a popular verse form that originated in Muslim
Spain in the 12th century. Like the muwashshah (see
KHARJA), the zajal was a strophic form—that is, it
was built of several stanzas, usually five to six or
more. The opening stanza introduced a theme that
was developed in subsequent stanzas, and the poem
ended with a repetition of the rhyme scheme of the
opening stanza. A kharja, or refrain, might also be
part of the poem.What particularly distinguished
the zajal from the muwashshah was that the latter
was written in classical Arabic,while the zajal was in
colloquial Arabic, and therefore also included Spanish
vocabulary, particularly in the kharja.
The zajal, therefore, was influenced by the non-
Arab speech of the poet’s everyday world. The
name zajal seems to derive from a word meaning
“to utter a cry or happy noise.” The inventor of the
genre, at least as a literary rather than a purely popular
oral form, was the wandering singer Ibn Quzman
(ca. 1078–1160), who used the form for all
kinds of poetry, including eulogizing his patrons.
The zajals were composed to be sung, and the earliest
zajal music manuscripts date from the 13th
century. The form eventually became popular
throughout the Arab world. It also became a popular
Spanish form of the late Middle Ages, where
it was called the zéjel. It was imitated, as well, by
Hebrew poets in Spain and elsewhere.
Irwin, Robert, ed.Night and Horses and the Desert: An
Anthology of Classical Arabic Literature. Woodstock,

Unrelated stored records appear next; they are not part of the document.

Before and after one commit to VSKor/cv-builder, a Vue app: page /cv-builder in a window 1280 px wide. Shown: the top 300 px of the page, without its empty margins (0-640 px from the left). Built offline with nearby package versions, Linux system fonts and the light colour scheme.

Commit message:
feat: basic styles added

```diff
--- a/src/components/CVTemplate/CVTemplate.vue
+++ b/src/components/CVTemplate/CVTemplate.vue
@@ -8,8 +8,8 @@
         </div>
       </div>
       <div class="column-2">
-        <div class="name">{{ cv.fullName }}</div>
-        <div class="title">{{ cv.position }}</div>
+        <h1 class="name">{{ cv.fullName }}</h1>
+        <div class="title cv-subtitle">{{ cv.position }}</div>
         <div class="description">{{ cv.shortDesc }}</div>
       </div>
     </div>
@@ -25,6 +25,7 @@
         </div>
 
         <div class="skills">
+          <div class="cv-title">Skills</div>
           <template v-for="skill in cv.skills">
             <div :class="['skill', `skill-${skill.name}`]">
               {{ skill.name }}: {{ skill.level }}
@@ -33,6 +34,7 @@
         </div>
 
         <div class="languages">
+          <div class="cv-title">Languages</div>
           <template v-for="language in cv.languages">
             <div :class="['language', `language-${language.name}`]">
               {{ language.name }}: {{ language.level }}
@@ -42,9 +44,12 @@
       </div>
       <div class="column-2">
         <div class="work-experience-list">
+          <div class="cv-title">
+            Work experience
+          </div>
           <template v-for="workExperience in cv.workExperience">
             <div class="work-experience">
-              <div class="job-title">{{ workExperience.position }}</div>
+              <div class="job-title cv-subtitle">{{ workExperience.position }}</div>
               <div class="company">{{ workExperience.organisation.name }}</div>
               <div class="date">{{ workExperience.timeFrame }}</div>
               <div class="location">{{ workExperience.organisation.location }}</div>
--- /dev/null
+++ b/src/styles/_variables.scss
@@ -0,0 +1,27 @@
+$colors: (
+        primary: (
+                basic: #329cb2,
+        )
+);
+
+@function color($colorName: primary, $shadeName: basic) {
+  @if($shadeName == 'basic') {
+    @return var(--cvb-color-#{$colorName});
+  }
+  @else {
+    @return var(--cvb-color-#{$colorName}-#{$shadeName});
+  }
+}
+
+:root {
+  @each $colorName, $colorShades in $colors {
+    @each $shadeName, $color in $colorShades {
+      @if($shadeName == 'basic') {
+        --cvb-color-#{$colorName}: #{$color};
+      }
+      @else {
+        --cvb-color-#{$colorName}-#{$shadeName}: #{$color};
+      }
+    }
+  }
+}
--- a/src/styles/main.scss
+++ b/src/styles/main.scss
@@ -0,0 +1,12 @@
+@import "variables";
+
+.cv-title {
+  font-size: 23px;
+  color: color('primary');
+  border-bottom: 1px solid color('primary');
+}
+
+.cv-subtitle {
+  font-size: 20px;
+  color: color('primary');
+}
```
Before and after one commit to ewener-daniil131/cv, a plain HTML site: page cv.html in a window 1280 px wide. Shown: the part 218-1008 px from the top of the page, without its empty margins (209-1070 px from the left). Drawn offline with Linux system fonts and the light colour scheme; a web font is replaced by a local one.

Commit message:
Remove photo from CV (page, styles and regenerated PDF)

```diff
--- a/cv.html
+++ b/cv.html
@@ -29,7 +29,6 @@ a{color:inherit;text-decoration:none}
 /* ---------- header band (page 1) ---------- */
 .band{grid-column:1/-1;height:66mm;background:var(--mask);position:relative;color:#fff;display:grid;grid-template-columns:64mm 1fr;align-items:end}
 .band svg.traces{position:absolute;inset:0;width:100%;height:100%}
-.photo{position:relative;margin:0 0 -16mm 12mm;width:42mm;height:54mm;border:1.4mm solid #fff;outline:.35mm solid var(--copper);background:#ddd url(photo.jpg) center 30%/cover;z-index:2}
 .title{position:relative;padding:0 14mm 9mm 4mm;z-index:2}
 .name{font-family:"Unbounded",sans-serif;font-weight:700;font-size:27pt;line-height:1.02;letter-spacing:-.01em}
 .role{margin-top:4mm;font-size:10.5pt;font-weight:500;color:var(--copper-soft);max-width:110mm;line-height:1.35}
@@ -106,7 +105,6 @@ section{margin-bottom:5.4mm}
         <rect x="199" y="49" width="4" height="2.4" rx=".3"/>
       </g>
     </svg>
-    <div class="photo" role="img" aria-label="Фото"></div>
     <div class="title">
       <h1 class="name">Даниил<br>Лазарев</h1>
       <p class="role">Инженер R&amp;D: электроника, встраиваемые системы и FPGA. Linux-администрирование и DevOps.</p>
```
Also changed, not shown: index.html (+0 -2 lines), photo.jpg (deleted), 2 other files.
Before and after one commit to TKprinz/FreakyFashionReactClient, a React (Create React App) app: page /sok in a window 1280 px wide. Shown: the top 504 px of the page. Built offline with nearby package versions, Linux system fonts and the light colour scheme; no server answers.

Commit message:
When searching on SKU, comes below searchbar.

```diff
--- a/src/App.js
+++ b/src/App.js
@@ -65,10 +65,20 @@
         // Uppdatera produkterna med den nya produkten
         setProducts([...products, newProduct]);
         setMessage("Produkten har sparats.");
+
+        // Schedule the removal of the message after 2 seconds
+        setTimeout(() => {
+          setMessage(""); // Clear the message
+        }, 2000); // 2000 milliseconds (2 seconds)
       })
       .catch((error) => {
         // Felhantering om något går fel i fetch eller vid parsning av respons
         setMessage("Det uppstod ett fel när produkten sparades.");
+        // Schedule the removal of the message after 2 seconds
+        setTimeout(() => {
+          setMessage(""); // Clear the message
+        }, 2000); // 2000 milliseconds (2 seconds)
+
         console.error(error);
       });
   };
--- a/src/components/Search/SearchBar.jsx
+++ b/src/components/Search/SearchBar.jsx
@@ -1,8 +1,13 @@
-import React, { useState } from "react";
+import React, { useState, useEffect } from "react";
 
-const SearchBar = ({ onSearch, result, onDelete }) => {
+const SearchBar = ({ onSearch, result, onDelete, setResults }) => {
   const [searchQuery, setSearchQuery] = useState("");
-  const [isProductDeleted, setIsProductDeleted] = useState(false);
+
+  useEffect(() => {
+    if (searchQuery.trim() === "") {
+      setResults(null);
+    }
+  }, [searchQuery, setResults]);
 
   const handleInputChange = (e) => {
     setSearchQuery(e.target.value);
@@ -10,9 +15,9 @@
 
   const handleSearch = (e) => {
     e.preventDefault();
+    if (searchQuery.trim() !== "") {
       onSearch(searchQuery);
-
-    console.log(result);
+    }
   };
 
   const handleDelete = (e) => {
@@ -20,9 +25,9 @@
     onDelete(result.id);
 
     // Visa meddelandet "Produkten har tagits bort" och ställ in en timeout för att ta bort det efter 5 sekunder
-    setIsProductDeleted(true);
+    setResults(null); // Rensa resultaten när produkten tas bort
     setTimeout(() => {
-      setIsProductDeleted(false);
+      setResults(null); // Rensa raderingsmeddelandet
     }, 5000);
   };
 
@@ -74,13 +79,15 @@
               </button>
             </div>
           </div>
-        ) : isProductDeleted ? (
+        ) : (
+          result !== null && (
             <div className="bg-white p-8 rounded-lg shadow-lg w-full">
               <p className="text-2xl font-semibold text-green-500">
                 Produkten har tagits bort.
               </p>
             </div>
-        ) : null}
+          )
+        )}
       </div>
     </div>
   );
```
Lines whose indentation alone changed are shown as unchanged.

N.Y.: Overlook Press, 1999.
Stern, Samuel Miklos.Hispano-Arabic Strophic Poetry.
Edited by L. P. Harvey. Oxford: Clarendon Press,